■ **RECORDS FOR THE EXERCISE**:

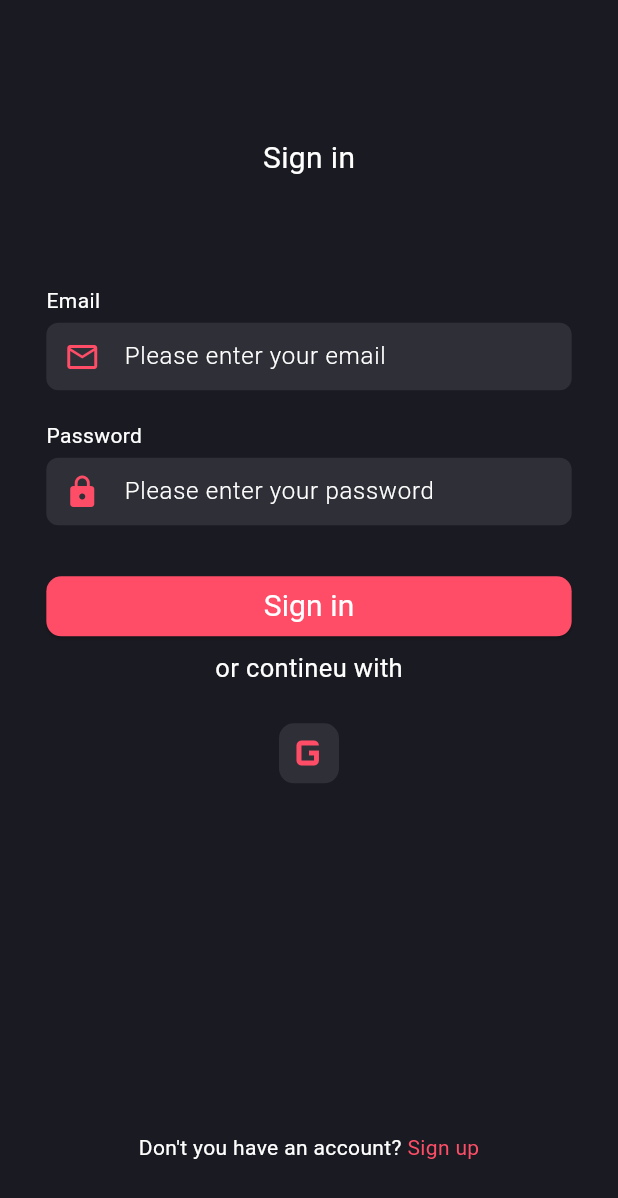
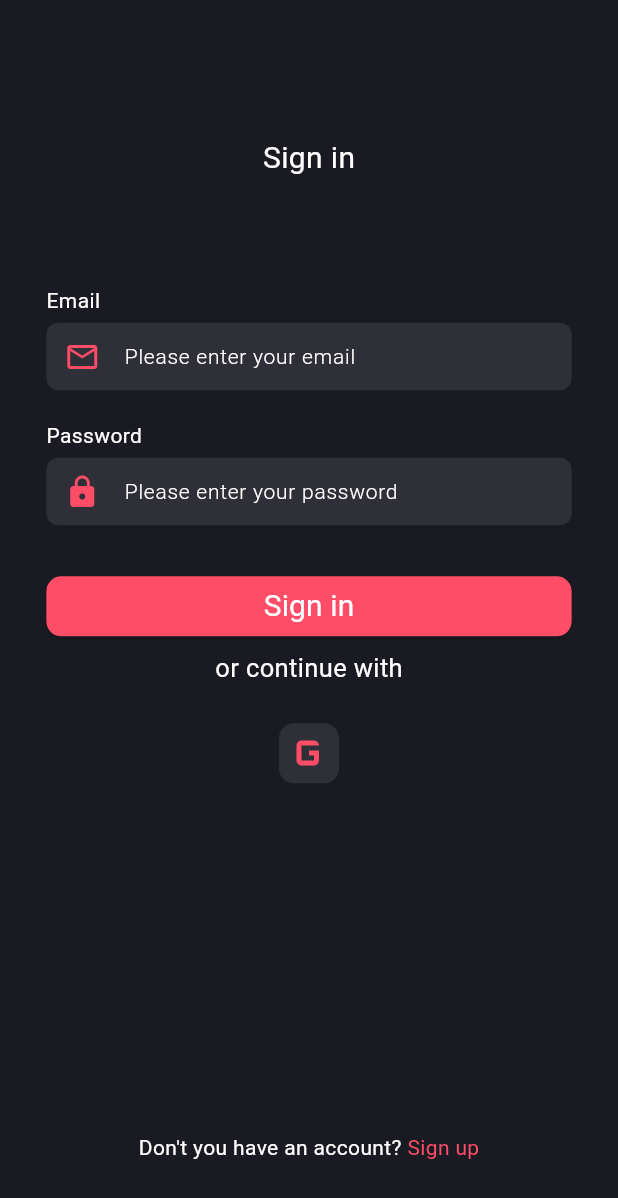
Before and after one commit to muhammed-shadil/social-media-app, a Flutter app: the screen it shows after launch, on a phone screen of 412 x 824 dp. Shown: the top 1198 px of the screen. Run offline on Flutter 3.47's test engine with Material 3 defaults, Android fonts, the phone set to English and light mode, and no system bars.

Commit message:
signin and signup ui

```diff
--- a/lib/Signin_Screen.dart
+++ b/lib/Signin_Screen.dart
@@ -1,10 +1,14 @@
 import 'package:flutter/material.dart';
 import 'package:trek/main_button.dart';
 import 'package:trek/main_textfield.dart';
+import 'package:trek/signup_screen.dart';
+import 'package:trek/utils/constants.dart';
 
 class SigninScreen extends StatelessWidget {
-  const SigninScreen({super.key});
+  SigninScreen({super.key});
 
+  TextEditingController emailcontroller = TextEditingController();
+  TextEditingController passwordcontroller = TextEditingController();
   @override
   Widget build(BuildContext context) {
     return SafeArea(
@@ -23,20 +27,26 @@ class SigninScreen extends StatelessWidget {
                       style: TextStyle(fontSize: 20),
                     ),
                   ),
-                  const Padding(
+                  Padding(
                     padding: EdgeInsets.symmetric(vertical: 20),
                     child: MainTextfield(
-                        preicon: Icons.email_outlined,
-                        hinttext: "Please enter your email",
-                        namefield: "Email"),
+                      preicon: Icons.email_outlined,
+                      hinttext: "Please enter your email",
+                      namefield: "Email",
+                      controller: emailcontroller,
+                      keyboard: TextInputType.emailAddress,
+                      validator: (value) {},
+                    ),
                   ),
-                  const MainTextfield(
-                      preicon: Icons.lock,
-                      hinttext: "Please enter your password",
-                      namefield: "Password"),
-                  const SizedBox(
-                    height: 30,
+                  MainTextfield(
+                    preicon: Icons.lock,
+                    hinttext: "Please enter your password",
+                    namefield: "Password",
+                    keyboard: TextInputType.visiblePassword,
+                    validator: (value) {},
+                    controller: passwordcontroller,
                   ),
+                  constants.height30,
                   MainButton(
                     buttontext: "Sign in",
                     onpressed: () {},
@@ -44,21 +54,21 @@ class SigninScreen extends StatelessWidget {
                   const Padding(
                     padding: EdgeInsets.symmetric(vertical: 5),
                     child: Text(
-                      "or contineu with",
+                      "or continue with",
                       style: TextStyle(fontSize: 17),
                     ),
                   ),
                   Container(
                     margin: const EdgeInsets.only(top: 20),
                     decoration: BoxDecoration(
-                        color: const Color.fromARGB(255, 47, 48, 55),
+                        color: constants.fillcolor,
                         borderRadius: BorderRadius.circular(10)),
                     width: 40,
                     height: 40,
                     child: const Icon(
                       Icons.g_mobiledata,
                       size: 40,
-                      color: Color.fromARGB(255, 255, 77, 103),
+                      color: constants.secodarycolor,
                     ),
                   ),
                   const Spacer(),
@@ -72,10 +82,15 @@ class SigninScreen extends StatelessWidget {
                           style: TextStyle(),
                         ),
                         GestureDetector(
+                          onTap: () {
+                            Navigator.push(
+                                context,
+                                MaterialPageRoute(
+                                    builder: (_) => SignupScreen()));
+                          },
                           child: const Text(
                             "Sign up",
-                            style: TextStyle(
-                                color: Color.fromARGB(255, 255, 77, 103)),
+                            style: TextStyle(color: constants.secodarycolor),
                           ),
                         )
                       ],
--- a/lib/main_button.dart
+++ b/lib/main_button.dart
@@ -1,4 +1,6 @@
 import 'package:flutter/material.dart';
+import 'package:trek/utils/constants.dart';
+import 'package:trek/utils/styles.dart';
 
 class MainButton extends StatelessWidget {
   const MainButton({super.key, required this.buttontext, this.onpressed});
@@ -14,13 +16,9 @@ class MainButton extends StatelessWidget {
           shape: RoundedRectangleBorder(
             borderRadius: BorderRadius.circular(10),
           ),
-          backgroundColor: const Color.fromARGB(255, 255, 77, 103),
+          backgroundColor: constants.secodarycolor,
         ),
-        child: Text(
-          buttontext,
-          style: const TextStyle(
-              color: Colors.white, fontSize: 20, fontWeight: FontWeight.w400),
-        ),
+        child: Text(buttontext, style: styles.mainbuttontext),
       ),
     );
   }
--- a/lib/main_textfield.dart
+++ b/lib/main_textfield.dart
@@ -1,14 +1,22 @@
 import 'package:flutter/material.dart';
+import 'package:flutter/services.dart';
+import 'package:trek/utils/constants.dart';
+import 'package:trek/utils/styles.dart';
 
 class MainTextfield extends StatelessWidget {
   const MainTextfield(
       {super.key,
       required this.preicon,
       required this.hinttext,
-      required this.namefield});
+      required this.namefield,
+      required this.keyboard,
+      required this.validator, this.controller});
   final IconData preicon;
   final String hinttext;
   final String namefield;
+  final TextInputType keyboard;
+final TextEditingController? controller;
+  final String? Function(dynamic value) validator;
   @override
   Widget build(BuildContext context) {
     return SizedBox(
@@ -23,20 +31,26 @@ class MainTextfield extends StatelessWidget {
           SizedBox(
             height: 45,
             child: TextFormField(
-              style: const TextStyle(color: Colors.white),
+              textInputAction: TextInputAction.next,
+              inputFormatters: [
+                FilteringTextInputFormatter.deny(RegExp(r'\s')),
+              ],controller: controller,
+              validator: validator,
+              keyboardType: keyboard,
+              autovalidateMode: AutovalidateMode.onUserInteraction,
+              style: const TextStyle(color: constants.white),
               decoration: InputDecoration(
-                contentPadding: EdgeInsets.all(10),
+                contentPadding: const EdgeInsets.all(10),
                 hintText: hinttext,
-                hintStyle: const TextStyle(
-                    color: Colors.white, fontWeight: FontWeight.w300),
+                hintStyle: styles.textfieldhintstyle,
                 prefixIcon: Icon(
                   preicon,
-                  color: const Color.fromARGB(255, 255, 77, 103),
+                  color: constants.secodarycolor,
                 ),
                 border: OutlineInputBorder(
                     borderRadius: BorderRadius.circular(8),
                     borderSide: BorderSide.none),
-                fillColor: const Color.fromARGB(255, 47, 48, 55),
+                fillColor: constants.fillcolor,
                 filled: true,
               ),
             ),
--- /dev/null
+++ b/lib/utils/constants.dart
@@ -0,0 +1,18 @@
+import 'package:flutter/material.dart';
+
+class constants {
+  static const Color backgroundColor = Color.fromARGB(255, 26, 27, 34);
+  static const Color secodarycolor = Color.fromARGB(255, 255, 77, 103);
+  static const Color fillcolor = Color.fromARGB(255, 47, 48, 55);
+  static const Color white = Colors.white;
+// -----------------------------heights --------------------
+  static const SizedBox height30 = SizedBox(
+    height: 30,
+  );
+  static const SizedBox height20 = SizedBox(
+    height: 20,
+  );
+  static const SizedBox height10 = SizedBox(
+    height: 10,
+  );
+}
--- /dev/null
+++ b/lib/utils/styles.dart
@@ -0,0 +1,12 @@
+import 'package:flutter/material.dart';
+import 'package:trek/utils/constants.dart';
+
+class styles {
+// -----------------------------textstyles ---------------------------
+
+  static const TextStyle fontSize20 = TextStyle(fontSize: 20);
+  static const TextStyle textfieldhintstyle = TextStyle(
+      color: constants.white, fontWeight: FontWeight.w300, fontSize: 14);
+  static const TextStyle mainbuttontext =
+      TextStyle(color: Colors.white, fontSize: 20, fontWeight: FontWeight.w400);
+}
```
Also changed, not shown: lib/main.dart (+11 -10 lines), lib/signup_screen.dart (added, +98 -0 lines).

■ **GOAL OF THE EXERCISE**:
Please set down every line of the data above precisely, dropping the images.

■ **SOLUTION TO THE PROBLEM**:
Before and after one commit to muhammed-shadil/social-media-app, a Flutter app: the screen it shows after launch, on a phone screen of 412 x 824 dp. Shown: the top 1198 px of the screen. Run offline on Flutter 3.47's test engine with Material 3 defaults, Android fonts, the phone set to English and light mode, and no system bars.

Commit message:
signin and signup ui

```diff
--- a/lib/Signin_Screen.dart
+++ b/lib/Signin_Screen.dart
@@ -1,10 +1,14 @@
 import 'package:flutter/material.dart';
 import 'package:trek/main_button.dart';
 import 'package:trek/main_textfield.dart';
+import 'package:trek/signup_screen.dart';
+import 'package:trek/utils/constants.dart';
 
 class SigninScreen extends StatelessWidget {
-  const SigninScreen({super.key});
+  SigninScreen({super.key});
 
+  TextEditingController emailcontroller = TextEditingController();
+  TextEditingController passwordcontroller = TextEditingController();
   @override
   Widget build(BuildContext context) {
     return SafeArea(
@@ -23,20 +27,26 @@ class SigninScreen extends StatelessWidget {
                       style: TextStyle(fontSize: 20),
                     ),
                   ),
-                  const Padding(
+                  Padding(
                     padding: EdgeInsets.symmetric(vertical: 20),
                     child: MainTextfield(
-                        preicon: Icons.email_outlined,
-                        hinttext: "Please enter your email",
-                        namefield: "Email"),
+                      preicon: Icons.email_outlined,
+                      hinttext: "Please enter your email",
+                      namefield: "Email",
+                      controller: emailcontroller,
+                      keyboard: TextInputType.emailAddress,
+                      validator: (value) {},
+                    ),
                   ),
-                  const MainTextfield(
-                      preicon: Icons.lock,
-                      hinttext: "Please enter your password",
-                      namefield: "Password"),
-                  const SizedBox(
-                    height: 30,
+                  MainTextfield(
+                    preicon: Icons.lock,
+                    hinttext: "Please enter your password",
+                    namefield: "Password",
+                    keyboard: TextInputType.visiblePassword,
+                    validator: (value) {},
+                    controller: passwordcontroller,
                   ),
+                  constants.height30,
                   MainButton(
                     buttontext: "Sign in",
                     onpressed: () {},
@@ -44,21 +54,21 @@ class SigninScreen extends StatelessWidget {
                   const Padding(
                     padding: EdgeInsets.symmetric(vertical: 5),
                     child: Text(
-                      "or contineu with",
+                      "or continue with",
                       style: TextStyle(fontSize: 17),
                     ),
                   ),
                   Container(
                     margin: const EdgeInsets.only(top: 20),
                     decoration: BoxDecoration(
-                        color: const Color.fromARGB(255, 47, 48, 55),
+                        color: constants.fillcolor,
                         borderRadius: BorderRadius.circular(10)),
                     width: 40,
                     height: 40,
                     child: const Icon(
                       Icons.g_mobiledata,
                       size: 40,
-                      color: Color.fromARGB(255, 255, 77, 103),
+                      color: constants.secodarycolor,
                     ),
                   ),
                   const Spacer(),
@@ -72,10 +82,15 @@ class SigninScreen extends StatelessWidget {
                           style: TextStyle(),
                         ),
                         GestureDetector(
+                          onTap: () {
+                            Navigator.push(
+                                context,
+                                MaterialPageRoute(
+                                    builder: (_) => SignupScreen()));
+                          },
                           child: const Text(
                             "Sign up",
-                            style: TextStyle(
-                                color: Color.fromARGB(255, 255, 77, 103)),
+                            style: TextStyle(color: constants.secodarycolor),
                           ),
                         )
                       ],
--- a/lib/main_button.dart
+++ b/lib/main_button.dart
@@ -1,4 +1,6 @@
 import 'package:flutter/material.dart';
+import 'package:trek/utils/constants.dart';
+import 'package:trek/utils/styles.dart';
 
 class MainButton extends StatelessWidget {
   const MainButton({super.key, required this.buttontext, this.onpressed});
@@ -14,13 +16,9 @@ class MainButton extends StatelessWidget {
           shape: RoundedRectangleBorder(
             borderRadius: BorderRadius.circular(10),
           ),
-          backgroundColor: const Color.fromARGB(255, 255, 77, 103),
+          backgroundColor: constants.secodarycolor,
         ),
-        child: Text(
-          buttontext,
-          style: const TextStyle(
-              color: Colors.white, fontSize: 20, fontWeight: FontWeight.w400),
-        ),
+        child: Text(buttontext, style: styles.mainbuttontext),
       ),
     );
   }
--- a/lib/main_textfield.dart
+++ b/lib/main_textfield.dart
@@ -1,14 +1,22 @@
 import 'package:flutter/material.dart';
+import 'package:flutter/services.dart';
+import 'package:trek/utils/constants.dart';
+import 'package:trek/utils/styles.dart';
 
 class MainTextfield extends StatelessWidget {
   const MainTextfield(
       {super.key,
       required this.preicon,
       required this.hinttext,
-      required this.namefield});
+      required this.namefield,
+      required this.keyboard,
+      required this.validator, this.controller});
   final IconData preicon;
   final String hinttext;
   final String namefield;
+  final TextInputType keyboard;
+final TextEditingController? controller;
+  final String? Function(dynamic value) validator;
   @override
   Widget build(BuildContext context) {
     return SizedBox(
@@ -23,20 +31,26 @@ class MainTextfield extends StatelessWidget {
           SizedBox(
             height: 45,
             child: TextFormField(
-              style: const TextStyle(color: Colors.white),
+              textInputAction: TextInputAction.next,
+              inputFormatters: [
+                FilteringTextInputFormatter.deny(RegExp(r'\s')),
+              ],controller: controller,
+              validator: validator,
+              keyboardType: keyboard,
+              autovalidateMode: AutovalidateMode.onUserInteraction,
+              style: const TextStyle(color: constants.white),
               decoration: InputDecoration(
-                contentPadding: EdgeInsets.all(10),
+                contentPadding: const EdgeInsets.all(10),
                 hintText: hinttext,
-                hintStyle: const TextStyle(
-                    color: Colors.white, fontWeight: FontWeight.w300),
+                hintStyle: styles.textfieldhintstyle,
                 prefixIcon: Icon(
                   preicon,
-                  color: const Color.fromARGB(255, 255, 77, 103),
+                  color: constants.secodarycolor,
                 ),
                 border: OutlineInputBorder(
                     borderRadius: BorderRadius.circular(8),
                     borderSide: BorderSide.none),
-                fillColor: const Color.fromARGB(255, 47, 48, 55),
+                fillColor: constants.fillcolor,
                 filled: true,
               ),
             ),
--- /dev/null
+++ b/lib/utils/constants.dart
@@ -0,0 +1,18 @@
+import 'package:flutter/material.dart';
+
+class constants {
+  static const Color backgroundColor = Color.fromARGB(255, 26, 27, 34);
+  static const Color secodarycolor = Color.fromARGB(255, 255, 77, 103);
+  static const Color fillcolor = Color.fromARGB(255, 47, 48, 55);
+  static const Color white = Colors.white;
+// -----------------------------heights --------------------
+  static const SizedBox height30 = SizedBox(
+    height: 30,
+  );
+  static const SizedBox height20 = SizedBox(
+    height: 20,
+  );
+  static const SizedBox height10 = SizedBox(
+    height: 10,
+  );
+}
--- /dev/null
+++ b/lib/utils/styles.dart
@@ -0,0 +1,12 @@
+import 'package:flutter/material.dart';
+import 'package:trek/utils/constants.dart';
+
+class styles {
+// -----------------------------textstyles ---------------------------
+
+  static const TextStyle fontSize20 = TextStyle(fontSize: 20);
+  static const TextStyle textfieldhintstyle = TextStyle(
+      color: constants.white, fontWeight: FontWeight.w300, fontSize: 14);
+  static const TextStyle mainbuttontext =
+      TextStyle(color: Colors.white, fontSize: 20, fontWeight: FontWeight.w400);
+}
```
Also changed, not shown: lib/main.dart (+11 -10 lines), lib/signup_screen.dart (added, +98 -0 lines).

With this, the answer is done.